PITTSBURGH – Dozens of bomb threats at the University of Pittsburgh over the past two months have students on edge and show no sign of stopping soon.
The threats began in mid-February, at first targeting a landmark building at the center of campus. But in recent weeks numerous buildings have been threatened. Four threats had been made by mid-afternoon Monday, starting at about 4 a.m.
"It wasn't really until probably a few days ago that this started to affect me, as far as my feelings of security," said Dawn Diehl, who's studying for a master's degree in library science. "So now, it's pretty alarming. We've never had an experience like this. I kind of have that feeling like, where's this going to end?"

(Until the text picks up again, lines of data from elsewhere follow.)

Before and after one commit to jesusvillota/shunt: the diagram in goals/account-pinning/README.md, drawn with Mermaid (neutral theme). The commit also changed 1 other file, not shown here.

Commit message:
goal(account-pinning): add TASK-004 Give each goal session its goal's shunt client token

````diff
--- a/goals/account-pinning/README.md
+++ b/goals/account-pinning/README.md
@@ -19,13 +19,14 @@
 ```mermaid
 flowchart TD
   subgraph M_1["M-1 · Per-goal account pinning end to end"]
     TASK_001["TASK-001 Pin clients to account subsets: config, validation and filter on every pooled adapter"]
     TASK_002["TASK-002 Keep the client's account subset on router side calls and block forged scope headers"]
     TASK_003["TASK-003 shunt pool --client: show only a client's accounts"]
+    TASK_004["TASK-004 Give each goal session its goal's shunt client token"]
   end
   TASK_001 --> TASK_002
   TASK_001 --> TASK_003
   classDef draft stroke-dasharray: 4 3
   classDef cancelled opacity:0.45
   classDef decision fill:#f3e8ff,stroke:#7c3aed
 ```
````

Diehl was surprised Monday to find all but one door to the main library locked and everyone's bags being searched.
Under new security measures, students and faculty will need a school ID to get into buildings. Non-residents won't be permitted in dormitories, and a $50,000 reward is being offered for information.
Brian Graham, a fifth-year chemistry student, said the threats began as being written on walls in buildings, and he hoped security would be able to catch the perpetrator. But then threats started arriving by email.
"I think it's a little bit more nerve-racking," Graham said of the latest wave. "I have to either stay later or come in different hours. I would be about to leave home, and then there'd be a bomb threat."
The threats have caused some professors to move classes outdoors or offer them online and have led some students to stay off-campus. The university, located a few miles from downtown Pittsburgh, has about 3,800 full-time faculty members who serve 34,000 students.
The university is urging faculty to make arrangements for students to make up classes or exams missed because of evacuations, but it says there are no plans to end the semester early.
No bombs have been found and nobody has been injured, and police say the building evacuations will continue. There have been a total of about 25 threats targeting numerous buildings, with some of those threatened multiple times.
U.S. Attorney David Hickton in Pittsburgh issued a statement Friday commending Pitt's response and confirming the threats "are being vigorously, aggressively and thoroughly investigated through every possible mean" by the region's Joint Terrorism Task Force, which includes the campus police and FBI.